Using the entries below, copy out all lines where "component" is found.
◆ ◆ ◆ ◆
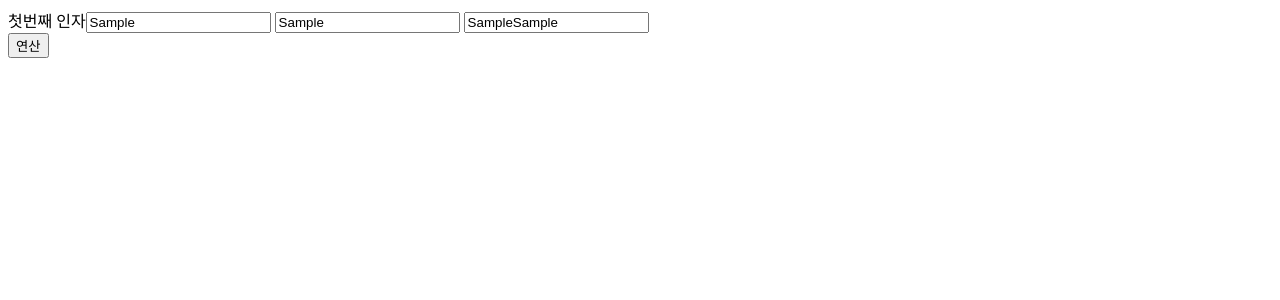
Repository: yeojeonghyeon/sixth
Page: java/ScriptWorld/WebContent/ui/MyApp.html
An editor plug-in stored every save of this project. The page is shown before and after the next save, followed by the edit.
The browser window is 1280 px wide. The pictures show the whole page.
Empty fields were first filled with sample values (such as "Sample", 5 or name@example.com).
After loading, the first visible `#performBtn` was clicked once.

Above is the page before, as saved 2019-04-22 07:54:11.

### java/ScriptWorld/WebContent/ui/MyApp.html
<!DOCTYPE html>
<html>
<head>
<meta charset="utf-8">
<title>Insert title here</title>
<style>
</style>
<script>
document.addEventListener("DOMContentLoaded", function(){
	var btn = document.getElementById("performBtn");
	btn.addEventListener("click", function(){
		var firstOp = document.getElementById("firstOp");
		var secondOp = document.getElementById("secondOp");
		var result = document.getElementById("result");
		result.value = firstOp.value+secondOp.value;
	});
});
</script>
</head>
<body>
	<label for="firstOp">첫번째 인자</label><input type="text" id="firstOp">
	<input type="text" id="secondOp">
	<input type="text" id="result">
	<br>
	<button id="performBtn">연산</button>
</body>
</html>

After the next save:
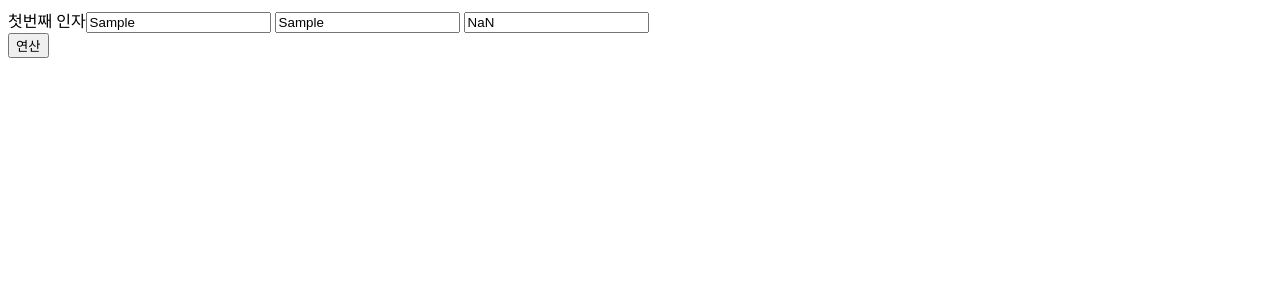
Saved 63 s later.
--- a/java/ScriptWorld/WebContent/ui/MyApp.html
+++ b/java/ScriptWorld/WebContent/ui/MyApp.html
@@ -12,7 +12,7 @@ document.addEventListener("DOMContentLoaded", function(){
 		var firstOp = document.getElementById("firstOp");
 		var secondOp = document.getElementById("secondOp");
 		var result = document.getElementById("result");
-		result.value = firstOp.value+secondOp.value;
+		result.value = parseInt(firstOp.value)+parseInt(secondOp.value);
 	});
 });
 </script>
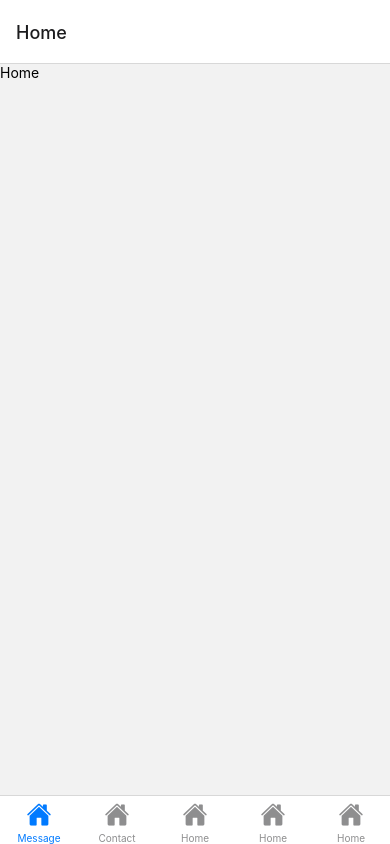
Repository: dinhtq-47/react-native
Screen: /
These files come from the project's save history. The screen is drawn as it stood at one moment and after the next save; the edit follows.
The app was drawn by React Native's web renderer in a window 390 px wide. The project was rebuilt for these pictures with package versions that can differ from the ones it lists, and the page was loaded fresh each time. Also part of the build but not shown: screens/Contact.js, screens/Discover.js, screens/Note.js, screens/Individual.js.

Above is the screen before, as saved 2022-02-16 17:55:09.

### App.js
import "react-native-gesture-handler";
import { View } from "react-native";
import HomeTab from "./navigations/Home";
import { NavigationContainer } from "@react-navigation/native";
const App = () => {
  return (
    <NavigationContainer>
      <View style={{ flex: 1 }}>
        <HomeTab />
      </View>
    </NavigationContainer>
  );
};

export default App;

### navigations/Home.js
import { createBottomTabNavigator } from "@react-navigation/bottom-tabs";
import Home from "../screens/Home";
import Contact from "../screens/Contact";
import Discover from "../screens/Discover";
import Note from "../screens/Note";
import Individual from "../screens/Individual";
import { Ionicons } from "@expo/vector-icons";
const Tab = createBottomTabNavigator();

const HomeTab = () => {
  return (
    <Tab.Navigator>
      <Tab.Screen
        name="Home"
        component={Home}
        options={{
          tabBarLabel: "Message",
          tabBarIcon: ({ color, size }) => (
            <Ionicons name="home" color={color} size={size} />
          ),
        }}
      />
      <Tab.Screen
        name="Contact"
        component={Contact}
        options={{
          tabBarLabel: "Contact",
          tabBarIcon: ({ color, size }) => (
            <Ionicons name="home" color={color} size={size} />
          ),
        }}
      />
      <Tab.Screen
        name="Discover"
        component={Discover}
        options={{
          tabBarLabel: "Home",
          tabBarIcon: ({ color, size }) => (
            <Ionicons name="home" color={color} size={size} />
          ),
        }}
      />
      <Tab.Screen
        name="Note"
        component={Note}
        options={{
          tabBarLabel: "Home",
          tabBarIcon: ({ color, size }) => (
            <Ionicons name="home" color={color} size={size} />
          ),
        }}
      />
      <Tab.Screen
        name="Individual"
        component={Individual}
        options={{
          tabBarLabel: "Home",
          tabBarIcon: ({ color, size }) => (
            <Ionicons name="home" color={color} size={size} />
          ),
        }}
      />
    </Tab.Navigator>
  );
};

export default HomeTab;

### screens/Home.js
import { StyleSheet, View, StatusBar, Text, SafeAreaView } from "react-native";

const Home = () => {
  return (
    <SafeAreaView>
      <StatusBar barStyle="dark-content" />
      <View style={styles.container}>
        <Text>Home</Text>
      </View>
    </SafeAreaView>
  );
};

const styles = StyleSheet.create({
  container: {
    width: "100%",
    height: "100%",
  },
});

export default Home;

After the next save:
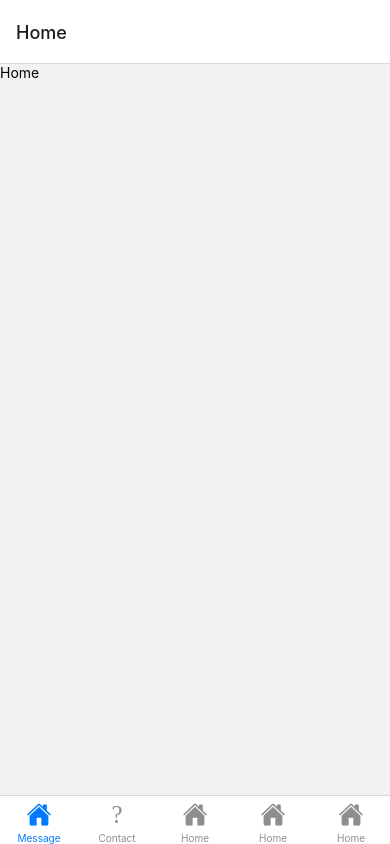
Saved 6 s later.
--- a/navigations/Home.js
+++ b/navigations/Home.js
@@ -26,7 +26,7 @@
         options={{
           tabBarLabel: "Contact",
           tabBarIcon: ({ color, size }) => (
-            <Ionicons name="home" color={color} size={size} />
+            <Ionicons name="Contact" color={color} size={size} />
           ),
         }}
       />

After the save that followed:
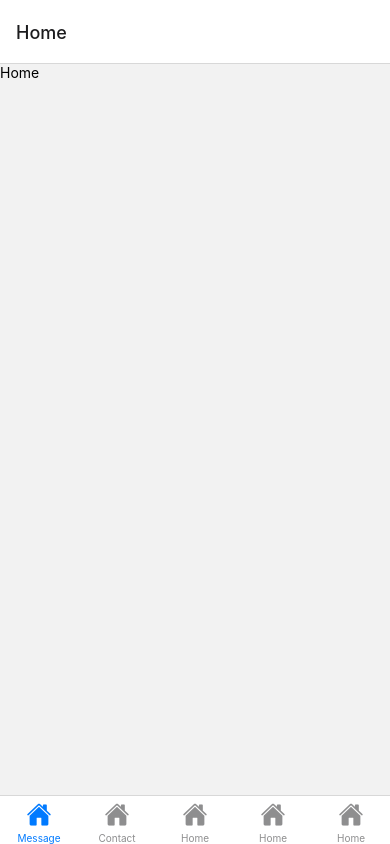
Saved 4 s later.
--- a/navigations/Home.js
+++ b/navigations/Home.js
@@ -26,7 +26,7 @@
         options={{
           tabBarLabel: "Contact",
           tabBarIcon: ({ color, size }) => (
-            <Ionicons name="Contact" color={color} size={size} />
+            <Ionicons name="home" color={color} size={size} />
           ),
         }}
       />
◆ ◆ ◆ ◆
Problem solution:
        component={Home}
        component={Contact}
        component={Discover}
        component={Note}
        component={Individual}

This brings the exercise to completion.